Special to The Hays Daily News

Brock Newell, Marisa Fieseler, and Hayley Normandin, three Palco High School students were accompanied by Wyatt Robinson, a University of Kansas freshman, and their science instructor, Richard Robinson, to a location south of Russell Springs, Kansas to help survey the endangered black-footed ferret.

The group gave up one night of their spring break to assist U.S. Fish and Wildlife Service personnel in surveying the most endangered mammal in North America. The ferrets were reintroduced into Kansas in 2007 after becoming nearly extinct in the wild. Black-footed ferrets live almost exclusively on prairie dogs. They were pushed to the brink of extinction as people tried to eradicate the prairie dog.

The students left Palco at 2:30 p.m. March 15 and arrived at the survey site at 5 p.m. Upon arrival the group was given an evening meal of buffalo burgers and chips. It was at this time that our group received group assignments and onsite instructions.

The other surveyors were from colleges all across Kansas, and one group was from Smith College in Massachusetts.

Palco is the first high school group that has been allowed to help. The group divided into eight smaller groups. Hayley and Marisa were in one group, and Brock, Wyatt and I were in another group.

We began our survey at dark.

The first of seven ferrets was caught within 45 minutes. Marisa and Hayley's group caught the sixth ferret, a male, between 4 and 4:30 a.m.

Our group, led by Dan Mulhern, spent the entire night driving through 2 square miles of pasture with our windows down looking for ferrets and slowly freezing to death. The temperature dropped from 45 to 25 degrees during the time we did our survey.

We came across deer, coyotes, four skunks, five badgers, countless rabbits and one swift fox.

The swift fox really got us excited because their eyes glow the same bright emerald green as the black-footed ferret. We crossed many fences, gullies and deep cattle trails. At 5 a.m., as we were driving down a fence row, Brock spotted a ferret within 50 feet of our vehicle. We hurriedly set a trap in the burrow and plugged all the nearby tunnel entrances.

We then left the area for 30 minutes to allow the ferret to relax and, hopefully, climb into the trap. When we returned we could see the bright eyes and bobbing head of the ferret in our trap. We quickly collected the trap and transported the ferret to our base camp where a veterinarian checked out its health, sex (ours was a young female), and implanted two microchips for later identification. We then returned the ferret to the same burrow we had captured it from.

The seven ferrets (five new and two recaptures) were a record for one night of trapping. We were extremely lucky to have both of our groups involved with a capture.

These Palco students are now numbered in a group of less than 200 people who have captured and tagged a wild black-footed ferret. The Fish and Wildlife Service continued to survey these ferrets for eight days through March 25.

This outing was a wonderful educational experience and quite an adventure.

After spending an entire night in the field and seeing the sunrise without sleeping, we returned home. Needless to say, the weary students slept all the way back to Palco.

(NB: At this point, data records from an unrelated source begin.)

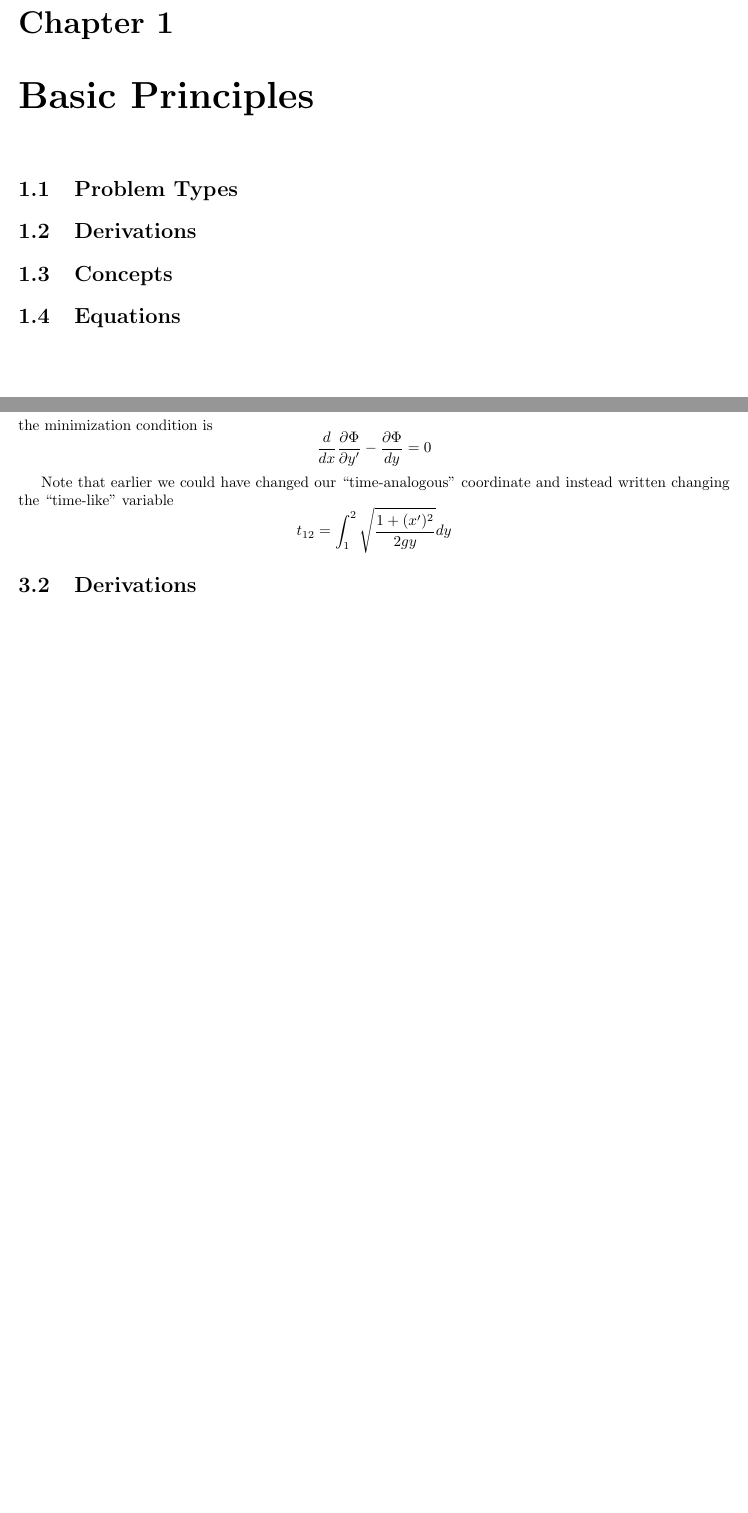
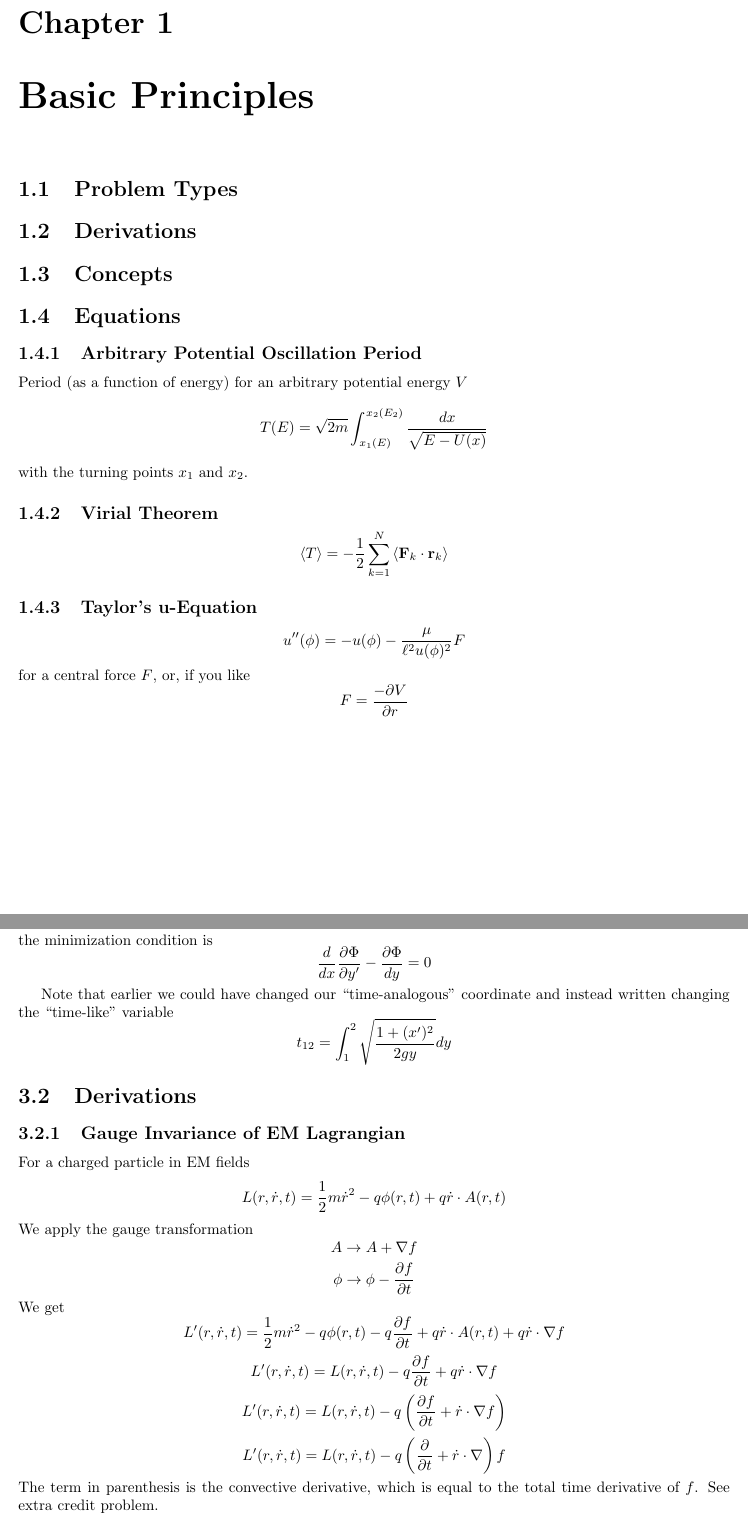
Before and after one commit to borismesits/borismesits.github.io, a LaTeX thesis (tex/mechanics-equations.tex): two parts of pages 3 and 8 of 13 before the commit and two parts of pages 3 and 8 of 15 after it, joined at a grey line, cut so that both start at the same text, the shorter picture padded with empty space. Compiled offline with pdfLaTeX.

Commit message:
update mindmap

```diff
--- a/tex/mechanics-equations.tex
+++ b/tex/mechanics-equations.tex
@@ -27,6 +27,30 @@
 
 	\section{Equations}
 
+	\subsection{Arbitrary Potential Oscillation Period}
+
+	Period (as a function of energy) for an arbitrary potential energy $V$
+	\[
+	T(E)=\sqrt{2 m} \int_{x_{1}(E)}^{x_2\left(E_{2}\right)} \frac{d x}{\sqrt{E-U(x)}}
+	\]
+	with the turning points $x_1$ and $x_2$.
+
+	\subsection{Virial Theorem}
+
+	\[
+	\langle T\rangle=-\frac{1}{2} \sum_{k=1}^{N}\left\langle\mathbf{F}_{k} \cdot \mathbf{r}_{k}\right\rangle
+	\]
+
+	\subsection{Taylor's u-Equation}
+
+	\[
+	u^{\prime \prime}(\phi)=-u(\phi)-\frac{\mu}{\ell^{2} u(\phi)^{2}} F
+	\]
+	for a central force $F$, or, if you like
+	\[
+	F = \frac{-\partial V}{\partial r}
+	\]
+
 	\chapter{Accelerated Coordinate Systems}
 
 	\section{Problem Types}
@@ -104,13 +128,45 @@
 	\frac{d}{dx} \frac{\partial \Phi}{\partial y'} - \frac{\partial \Phi}{dy} = 0
 	\]
 
-
 	Note that earlier we could have changed our ``time-analogous'' coordinate and instead written
 	changing the ``time-like'' variable
 	\[
 	t_{12} = \int_1^{2} \sqrt{\frac{1 + (x')^2}{2gy} } dy
 	\]
 	\section{Derivations}
+
+	\subsection{Gauge Invariance of EM Lagrangian}
+
+	For a charged particle in EM fields
+	\[
+	L(r,\dot{r},t) = \frac{1}{2} m \dot{r}^2 - q \phi(r, t) + q \dot{r} \cdot A(r,t)
+	\]
+	We apply the gauge transformation
+	\[
+	A \rightarrow A + \nabla f
+	\]
+	\[
+	\phi \rightarrow \phi - \frac{\partial f}{\partial t}
+	\]
+	We get
+	\[
+	L'(r,\dot{r},t) = \frac{1}{2} m \dot{r}^2 - q \phi(r, t) - q \frac{\partial f}{\partial t} + q \dot{r} \cdot A(r,t) + q \dot{r} \cdot \nabla f
+	\]
+	\[
+	L'(r,\dot{r},t) = L(r,\dot{r},t)  - q \frac{\partial f}{\partial t}  + q \dot{r} \cdot \nabla f
+	\]
+	\[
+	L'(r,\dot{r},t) = L(r,\dot{r},t)  - q \left(  \frac{\partial f}{\partial t}  +  \dot{r} \cdot \nabla f \right)
+	\]
+	\[
+	L'(r,\dot{r},t) = L(r,\dot{r},t)  - q \left(  \frac{\partial }{\partial t}  +  \dot{r} \cdot \nabla \right)f
+	\]
+	The term in parenthesis is the convective derivative, which is equal to the total time derivative of $f$. See extra credit problem.
+	\[
+	L'(r,\dot{r},t) = L(r,\dot{r},t)  - q \frac{df}{dt}
+	\]
+	But from class we know that adding a total time derivative to the Lagrangian does not change the dynamics.
+
 
 	\section{Concepts}
 
```
Also changed, not shown: mindmap.pdf, tex/mechanics-equations.pdf, tex/mechanics-equations.tex (2 more changed lines), 5 other files.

* Richard Robinson is in his first year teaching science at Palco High School but has a 33-year career teaching science, all but one of it at Hill City High School. He and his wife, Debbie, live on a farm south of Hill City. His son, Wyatt, is the youngest of six.